In the past decade, we've seen an increase in herbal remedies for lice, due in large part to 1) head lice developing resistance to pesticides used in many prescription and over-the-counter (OTC) products and 2) parents becoming hesitant to put potentially harmful chemicals on their kids' scalps. Because they are insecticide-free, these herbal products are often called natural lice treatments.
These homeopathic lice treatments are typically made up of essential oils such as lavender, peppermint or tea tree, but can also contain non-herbs like sodium chloride and glycerin, or fruit and vegetable extracts. Unlike OTC pesticide solutions and prescription lice drugs, herbal remedies usually aren't regulated by the Food and Drug Administration, so benefits and risks may not be published.
Consumers use herbal lice remedies to either kill head lice (which they do with varying degrees of efficacy) or repel them.
As is the case with pesticide-based lice products and suffocation products, herbal lice products have a tougher time penetrating the lice eggs, called nits. The low efficacy in killing lice eggs means the head-lice problem continues as soon as the nits hatch, requiring additional applications of the herbal remedies.

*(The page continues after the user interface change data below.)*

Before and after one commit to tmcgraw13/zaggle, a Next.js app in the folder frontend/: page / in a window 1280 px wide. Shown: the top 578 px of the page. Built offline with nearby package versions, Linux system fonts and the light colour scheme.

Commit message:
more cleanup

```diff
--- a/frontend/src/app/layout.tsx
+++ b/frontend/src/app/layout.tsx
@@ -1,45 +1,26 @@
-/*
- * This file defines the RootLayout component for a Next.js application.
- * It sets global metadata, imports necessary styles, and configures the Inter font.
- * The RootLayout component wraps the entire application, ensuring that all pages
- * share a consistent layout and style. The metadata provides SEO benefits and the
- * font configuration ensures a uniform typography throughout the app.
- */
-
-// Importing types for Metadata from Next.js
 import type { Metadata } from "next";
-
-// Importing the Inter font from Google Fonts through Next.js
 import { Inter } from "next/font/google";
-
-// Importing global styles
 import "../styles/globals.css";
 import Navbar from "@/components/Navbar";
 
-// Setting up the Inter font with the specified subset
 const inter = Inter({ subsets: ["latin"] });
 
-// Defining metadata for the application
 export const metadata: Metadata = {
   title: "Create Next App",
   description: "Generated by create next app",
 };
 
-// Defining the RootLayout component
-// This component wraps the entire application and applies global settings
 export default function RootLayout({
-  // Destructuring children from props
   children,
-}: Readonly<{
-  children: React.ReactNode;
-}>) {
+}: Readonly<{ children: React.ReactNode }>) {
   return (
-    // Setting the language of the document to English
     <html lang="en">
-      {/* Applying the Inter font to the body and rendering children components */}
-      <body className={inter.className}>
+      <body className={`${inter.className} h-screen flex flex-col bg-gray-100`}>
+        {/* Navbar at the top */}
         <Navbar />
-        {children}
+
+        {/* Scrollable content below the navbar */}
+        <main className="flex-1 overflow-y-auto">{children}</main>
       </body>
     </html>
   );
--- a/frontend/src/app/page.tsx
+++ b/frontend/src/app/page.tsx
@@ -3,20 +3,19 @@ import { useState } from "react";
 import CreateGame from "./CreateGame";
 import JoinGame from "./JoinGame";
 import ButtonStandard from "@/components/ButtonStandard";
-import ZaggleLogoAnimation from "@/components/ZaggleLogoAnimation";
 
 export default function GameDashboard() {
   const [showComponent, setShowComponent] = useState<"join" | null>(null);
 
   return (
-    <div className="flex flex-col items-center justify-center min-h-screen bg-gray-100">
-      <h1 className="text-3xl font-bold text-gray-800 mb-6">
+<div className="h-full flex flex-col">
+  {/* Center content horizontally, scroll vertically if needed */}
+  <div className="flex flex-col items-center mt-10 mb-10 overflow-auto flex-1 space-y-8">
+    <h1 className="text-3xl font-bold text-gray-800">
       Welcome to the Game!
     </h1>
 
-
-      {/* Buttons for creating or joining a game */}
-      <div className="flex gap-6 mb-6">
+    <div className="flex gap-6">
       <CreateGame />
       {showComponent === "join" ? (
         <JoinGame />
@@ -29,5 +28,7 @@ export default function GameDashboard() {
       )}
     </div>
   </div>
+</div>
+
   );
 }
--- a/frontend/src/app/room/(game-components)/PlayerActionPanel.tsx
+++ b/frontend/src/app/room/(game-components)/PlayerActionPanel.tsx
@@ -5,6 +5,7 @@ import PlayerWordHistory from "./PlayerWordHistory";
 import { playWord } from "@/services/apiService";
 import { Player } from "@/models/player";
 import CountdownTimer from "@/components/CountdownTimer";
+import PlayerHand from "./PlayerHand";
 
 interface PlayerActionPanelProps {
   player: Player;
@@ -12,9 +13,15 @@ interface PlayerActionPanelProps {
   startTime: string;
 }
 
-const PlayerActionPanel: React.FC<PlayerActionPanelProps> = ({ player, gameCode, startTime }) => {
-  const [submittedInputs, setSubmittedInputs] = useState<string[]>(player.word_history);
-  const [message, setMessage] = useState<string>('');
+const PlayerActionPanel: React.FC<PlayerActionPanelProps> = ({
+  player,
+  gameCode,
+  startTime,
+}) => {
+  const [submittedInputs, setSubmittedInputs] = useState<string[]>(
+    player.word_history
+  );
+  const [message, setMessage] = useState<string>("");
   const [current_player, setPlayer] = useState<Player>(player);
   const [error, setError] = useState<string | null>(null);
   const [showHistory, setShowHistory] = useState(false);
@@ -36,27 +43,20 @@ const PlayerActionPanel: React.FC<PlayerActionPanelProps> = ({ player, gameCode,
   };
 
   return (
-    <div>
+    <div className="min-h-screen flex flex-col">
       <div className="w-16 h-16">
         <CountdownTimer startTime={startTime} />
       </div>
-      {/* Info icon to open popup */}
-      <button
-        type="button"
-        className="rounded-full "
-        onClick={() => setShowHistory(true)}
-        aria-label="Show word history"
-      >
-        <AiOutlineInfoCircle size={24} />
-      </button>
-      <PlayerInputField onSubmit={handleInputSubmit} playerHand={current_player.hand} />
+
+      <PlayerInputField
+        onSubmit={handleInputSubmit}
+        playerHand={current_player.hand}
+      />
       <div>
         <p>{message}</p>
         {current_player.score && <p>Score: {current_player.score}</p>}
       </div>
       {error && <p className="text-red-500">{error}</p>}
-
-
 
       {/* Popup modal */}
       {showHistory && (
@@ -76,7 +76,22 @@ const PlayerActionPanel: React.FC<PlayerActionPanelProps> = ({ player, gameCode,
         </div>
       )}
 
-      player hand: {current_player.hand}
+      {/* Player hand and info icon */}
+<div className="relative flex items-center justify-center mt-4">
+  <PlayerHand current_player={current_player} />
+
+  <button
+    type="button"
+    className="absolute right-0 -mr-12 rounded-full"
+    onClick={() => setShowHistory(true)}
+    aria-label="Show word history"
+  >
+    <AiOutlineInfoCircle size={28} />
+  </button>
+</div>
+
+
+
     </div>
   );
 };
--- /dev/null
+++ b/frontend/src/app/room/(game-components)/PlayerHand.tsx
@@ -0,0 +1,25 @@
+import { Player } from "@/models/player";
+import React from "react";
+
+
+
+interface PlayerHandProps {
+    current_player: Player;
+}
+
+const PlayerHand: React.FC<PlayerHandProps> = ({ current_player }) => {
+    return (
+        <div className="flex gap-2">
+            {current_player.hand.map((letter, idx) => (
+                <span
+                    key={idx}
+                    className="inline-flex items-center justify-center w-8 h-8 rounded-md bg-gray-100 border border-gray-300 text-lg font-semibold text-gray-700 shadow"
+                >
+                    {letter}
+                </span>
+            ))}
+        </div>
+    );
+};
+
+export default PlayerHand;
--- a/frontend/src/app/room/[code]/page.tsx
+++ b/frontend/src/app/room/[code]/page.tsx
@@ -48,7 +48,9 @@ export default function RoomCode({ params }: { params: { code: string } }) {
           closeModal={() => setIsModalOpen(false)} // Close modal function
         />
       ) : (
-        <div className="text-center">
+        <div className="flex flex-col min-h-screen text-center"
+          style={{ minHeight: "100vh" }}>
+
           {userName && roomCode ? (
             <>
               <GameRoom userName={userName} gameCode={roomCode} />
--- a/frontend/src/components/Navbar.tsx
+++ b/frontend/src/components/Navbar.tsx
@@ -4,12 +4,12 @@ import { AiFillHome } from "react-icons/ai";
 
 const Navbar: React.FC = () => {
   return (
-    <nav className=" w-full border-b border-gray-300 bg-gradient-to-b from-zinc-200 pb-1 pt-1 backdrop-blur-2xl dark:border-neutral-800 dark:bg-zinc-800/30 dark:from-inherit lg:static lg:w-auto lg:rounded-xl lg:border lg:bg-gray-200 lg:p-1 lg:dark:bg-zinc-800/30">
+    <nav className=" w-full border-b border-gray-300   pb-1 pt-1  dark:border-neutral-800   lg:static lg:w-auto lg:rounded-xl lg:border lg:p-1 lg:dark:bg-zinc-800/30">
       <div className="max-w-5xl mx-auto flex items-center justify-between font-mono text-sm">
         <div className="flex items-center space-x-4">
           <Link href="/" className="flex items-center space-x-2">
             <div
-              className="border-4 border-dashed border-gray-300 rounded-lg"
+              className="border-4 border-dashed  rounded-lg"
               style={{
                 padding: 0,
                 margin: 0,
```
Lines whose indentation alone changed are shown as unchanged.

That is in contrast to the professional AirAllé™ device, a dehydration product using just heated air, which has a published kill rate of 99.2 percent of lice eggs in a single treatment.